Making a change

So you’ve found a bug, or want to implement a new feature. OpenStack charms use git-gerrit to control the addition (committing changes) to the various repositories. Outlined below is the general approach to making changes.

There are two different architectural approaches to the OpenStack charms: charm-helpers charms, and charms.openstack reactive, layered, charms. charm-helpers-style charms have an extra gotcha when it comes to syncing new versions of charm-helpers to the charm. Please see the note at the end.

Development Workflow

Broadly the work flow for making a change to a charm is:

git clone
cd charm-cinder
git checkout -b bug/XXXXXX master

Make the changes you need within the charm, and then run unit and pep8 tests using tox:


resolve any problems this throws up, and then commit your changes:

git add .
git commit

Commit messages should have an appropriate title, and more detail in the body; they can also refer to bugs:

Closes-Bug: #######
Partial-Bug: #######
Related-Bug: #######

Gerrit will automatically link your proposal to the bug reports on launchpad and mark them fix committed when changes are merged.

Execute pep8 and unit tests:


Finally, submit your change for review (if they pass pep8 and unit tests!):

git review

This will push your proposed changes to Gerrit and provide you with a URL for the review board on

To make amendments to your proposed change, update your local branch and then:
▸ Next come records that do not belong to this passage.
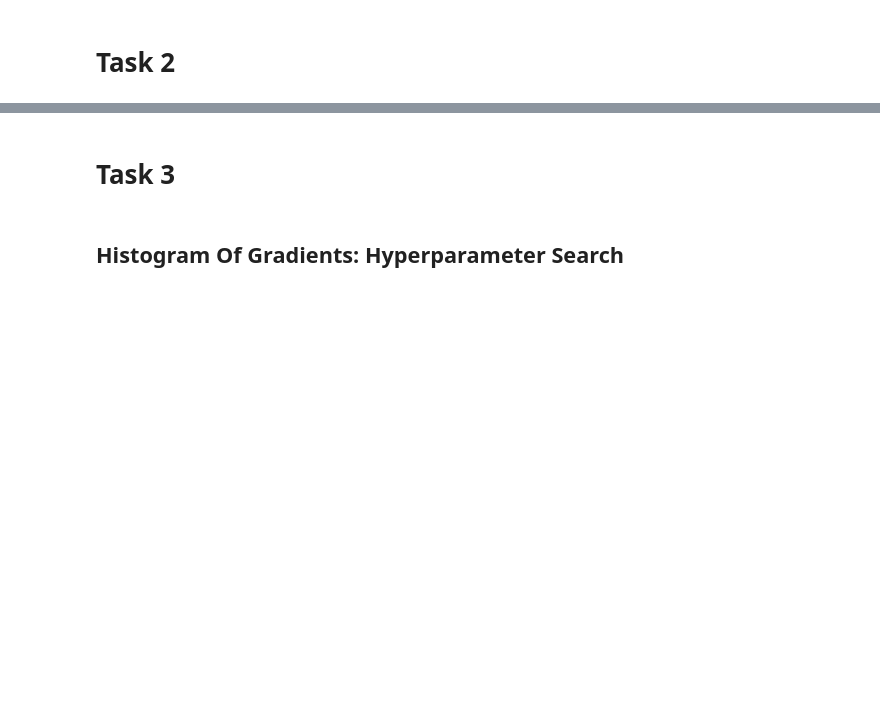
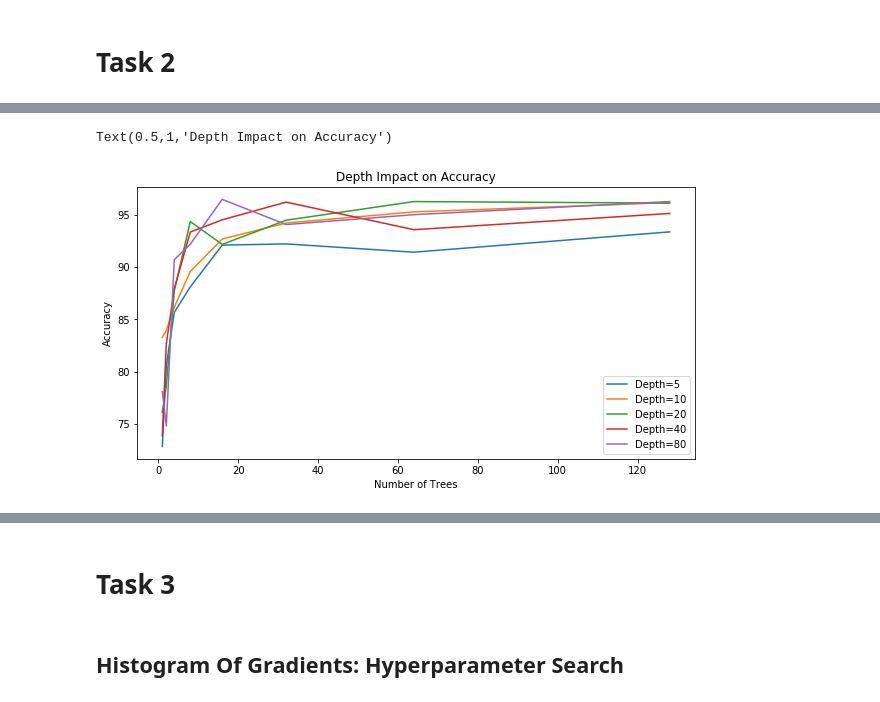
Before and after one commit to d-misra/object-detection, a Jupyter notebook: Object Detection Analysis.ipynb, the cells around one changed output, grey strips where cells are left out. Drawn from its saved outputs; the diff is of its cells as text; code cells hidden in the pictures; blank space fills up the shorter version.

```diff
--- a/Object Detection Analysis.ipynb
+++ b/Object Detection Analysis.ipynb
@@ -11,0 +120,25 @@ import itertools
+# %%
+ax = plt.gca()
+
+ax.figure.set_size_inches(10,5)
+
+df_depth_5.plot(x='Depth', y='Accuracy', ax=ax)
+df_depth_10.plot(x='Depth', y='Accuracy', ax=ax)
+df_depth_20.plot(x='Depth', y='Accuracy', ax=ax)
+df_depth_40.plot(x='Depth', y='Accuracy', ax=ax)
+df_depth_80.plot(x='Depth', y='Accuracy', ax=ax)
+
+ax.legend([
+    'Depth=5',
+    'Depth=10',
+    'Depth=20',
+    'Depth=40',
+    'Depth=80'
+])
+
+ax.set_xlabel('Number of Trees')
+ax.set_ylabel('Accuracy')
+ax.set_title('Depth Impact on Accuracy')
+# %% [output]
+Text(0.5,1,'Depth Impact on Accuracy')
+[figure, added]
```
Also changed, not shown: parts of 18 cells of this notebook, 4 other files.
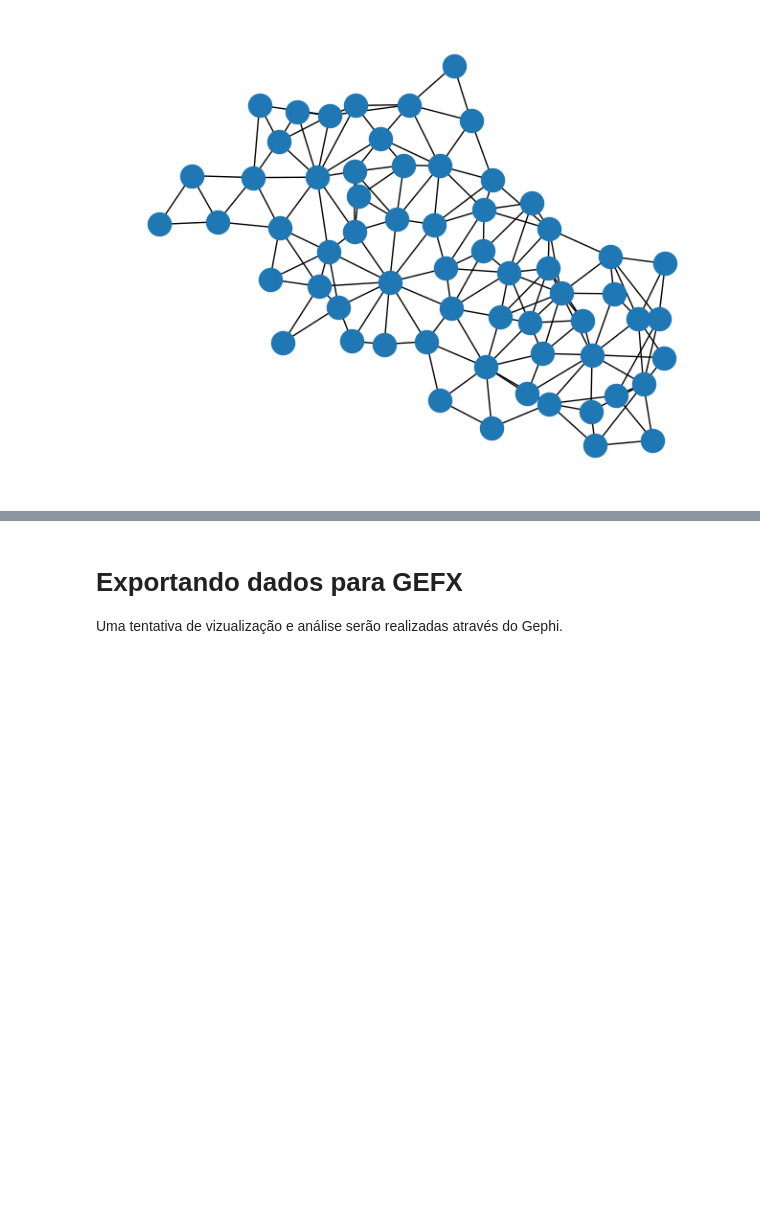
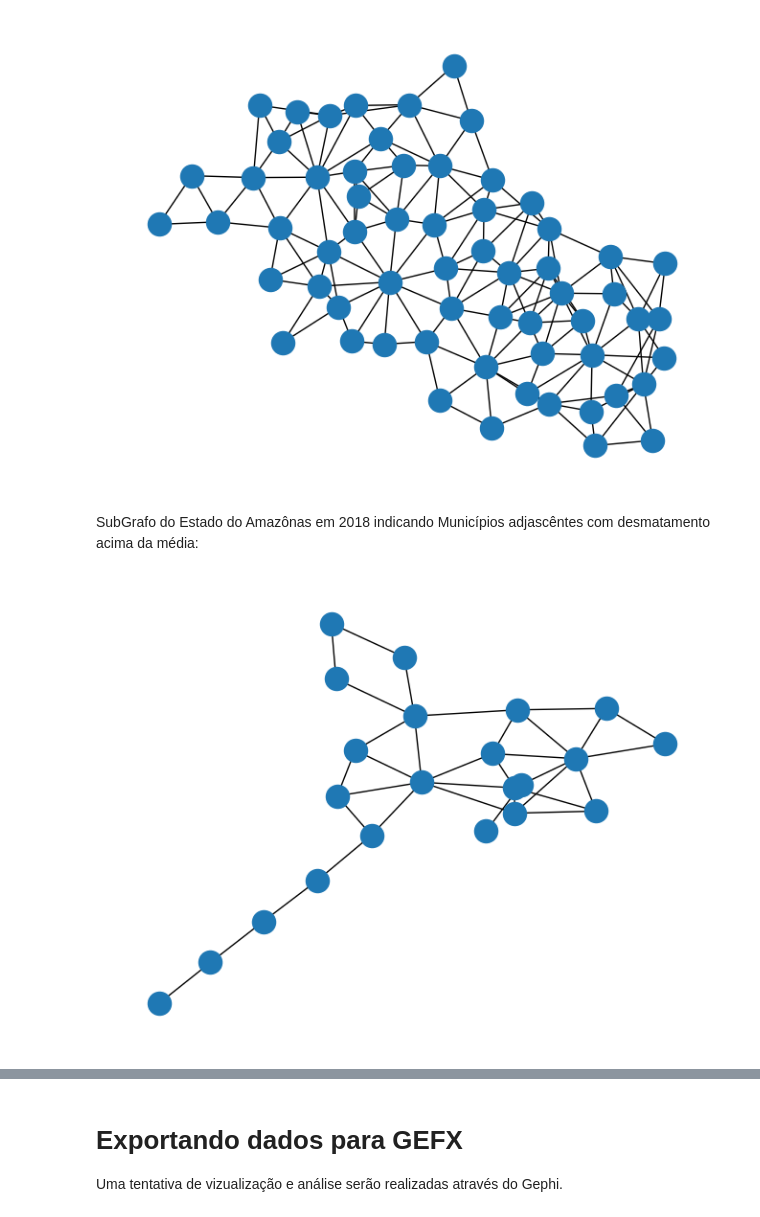
Before and after one commit to jAzz-hub/DesmatamentoNoAmazonas, a Jupyter notebook: Notebooks/DataModeling.ipynb, the cells around one changed output, grey strips where cells are left out. Cells and saved outputs as stored; diff of their text form; code cells hidden in the pictures; blank space fills up the shorter version.

```diff
--- a/Notebooks/DataModeling.ipynb
+++ b/Notebooks/DataModeling.ipynb
@@ -95,4 +79,11 @@ nx.draw_kamada_kawai(Graphs[0])
 # %% [output]
 [figure]
+# %% [markdown]
+SubGrafo do Estado do Amazônas em 2018 indicando Municípios adjascêntes com desmatamento acima da média:
+# %%
+
+nx.draw_kamada_kawai(Graphs[17][1])
+# %% [output]
+[figure, added]
 # %%
 
```
Also changed, not shown: parts of 13 cells of this notebook, 1 other file.
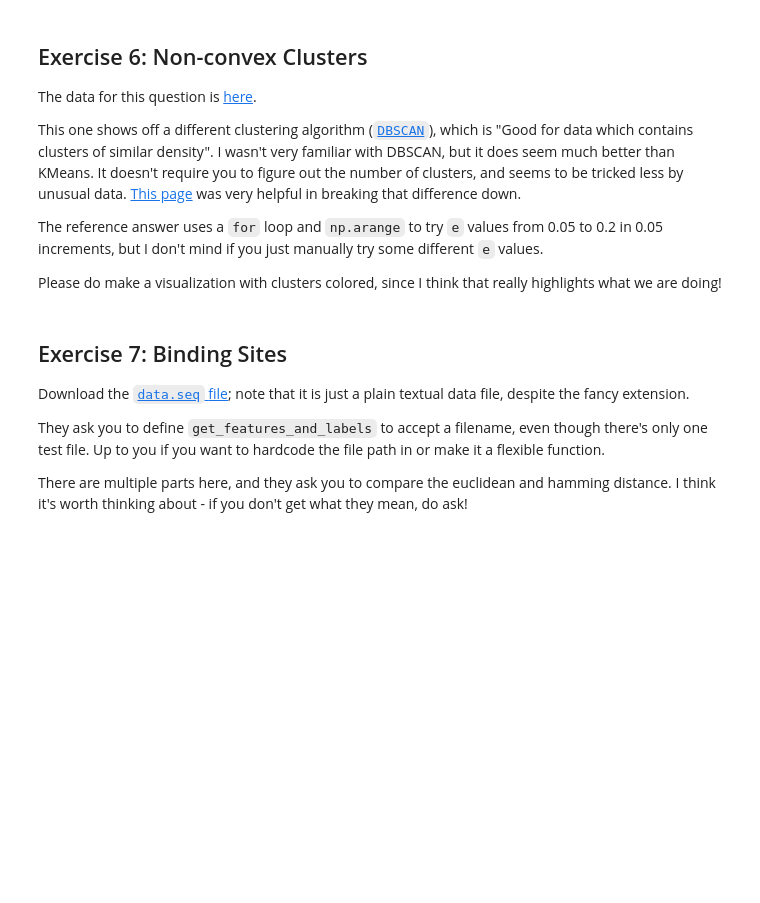
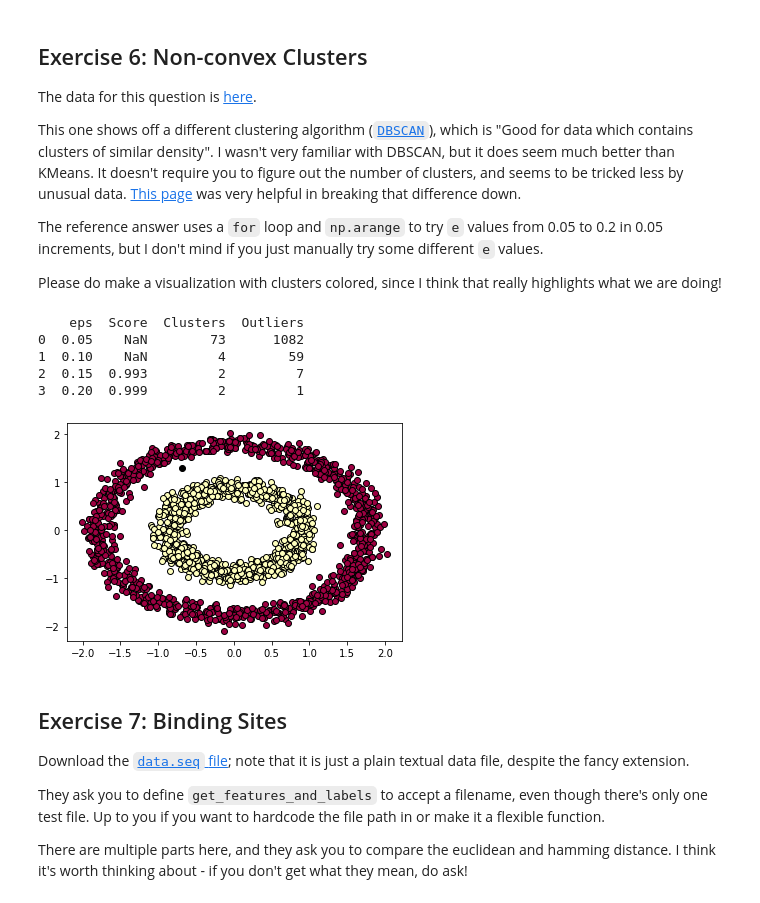
Before and after one commit to Pine9/MLexercises, a Jupyter notebook: ml_exercises.ipynb, the cells around one changed output. Cells and saved outputs as stored; diff of their text form; code cells hidden in the pictures; blank space fills up the shorter version.

```diff
--- a/ml_exercises.ipynb
+++ b/ml_exercises.ipynb
@@ -247,6 +291,64 @@ This one shows off a different clustering algorithm ([`DBSCAN`](https://scikit-l
 The reference answer uses a `for` loop and `np.arange` to try `e` values from 0.05 to 0.2 in 0.05 increments, but I don't mind if you just manually try some different `e` values.
 
 Please do make a visualization with clusters colored, since I think that really highlights what we are doing!
+# %%
+from sklearn.preprocessing import StandardScaler
+
+df = pd.read_csv("data.tsv", sep='\t')
+X = df[["X1","X2"]]
+X = StandardScaler().fit_transform(X)
+y = df['y']
+# as provided in exercise
+values = np.arange(0.05, 0.2, 0.05)
+lst = []
+num_unique = len(np.unique(y))
+
+for v in values:
+    model = DBSCAN(v).fit(X)
+    num_clusters = max(model.labels_) + 1
+
+    if num_clusters != num_unique:
+        score = np.nan
+    else:
+        permutation = find_permutation(num_clusters, y, model.labels_)
+        new_labels = [ permutation[label] for label in model.labels_[model.labels_ != 1] ]
+        score = metrics.accuracy_score(y[model.labels_ != 1], new_labels)
+
+    lst.append([v, score, num_clusters, np.sum(model.labels_ == -1)])
+
+df2 = pd.DataFrame(data=lst, columns=["eps", "Score", "Clusters", "Outliers"])
+print(df2)
+
+# plotting: https://scikit-learn.org/stable/auto_examples/cluster/plot_dbscan.html
+# Unsure if I did this correctly - the viz does look cool, though
+unique_labels = set(model.labels_)
+core_samples_mask = np.zeros_like(model.labels_, dtype=bool)
+colors = [plt.cm.Spectral(each)
+          for each in np.linspace(0, 1, len(unique_labels))]
+for k, col in zip(unique_labels, colors):
+    if k == -1:
+        # Black used for noise.
+        col = [0, 0, 0, 1]
+
+    class_member_mask = (model.labels_ == k)
+
+    xy = X[class_member_mask & core_samples_mask]
+    plt.plot(xy[:, 0], xy[:, 1], 'o', markerfacecolor=tuple(col),
+             markeredgecolor='k', markersize=14)
+
+    xy = X[class_member_mask & ~core_samples_mask]
+    plt.plot(xy[:, 0], xy[:, 1], 'o', markerfacecolor=tuple(col),
+             markeredgecolor='k', markersize=6)
+
+# plt.title('Estimated number of clusters: %d' % n_clusters_)
+plt.show()
+# %% [output]
+    eps  Score  Clusters  Outliers
+0  0.05    NaN        73      1082
+1  0.10    NaN         4        59
+2  0.15  0.993         2         7
+3  0.20  0.999         2         1
+[figure, added]
 # %% [markdown]
 ## Exercise 7: Binding Sites
 
```
Also changed, not shown: parts of 7 cells of this notebook, 2 other files.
git commit --amend
git review

Functional test changes

When writing new functional tests with Zaza, it is often necessary to run the functional tests with changes to the tests not yet landed. It is therefore possible to run the tests in CI and pull in an open GitHub Pull Request. This is accomplished via specific text in the commit message, specifically: func-test-pr:. The command is not case sensitive, and should contain a link to a GitHub PR, for example:


When OpenStack Charm CI runs the functional gate on a commit with the above in its message, the git ref that the above PR references will be substituted in place of the zaza-openstack package that is in the charm’s test-requirements.txt.

Stable charm updates

Any update to a stable charm must first be applied into the master branch; it should then be cherry-picked in a review for the stable branch corresponding to your target release (ensuring that any interim releases have the fix landed):

git checkout -b stable/bug/XXXX origin/stable/YYYY
git cherry-pick -x <hash of master branch commit>
git review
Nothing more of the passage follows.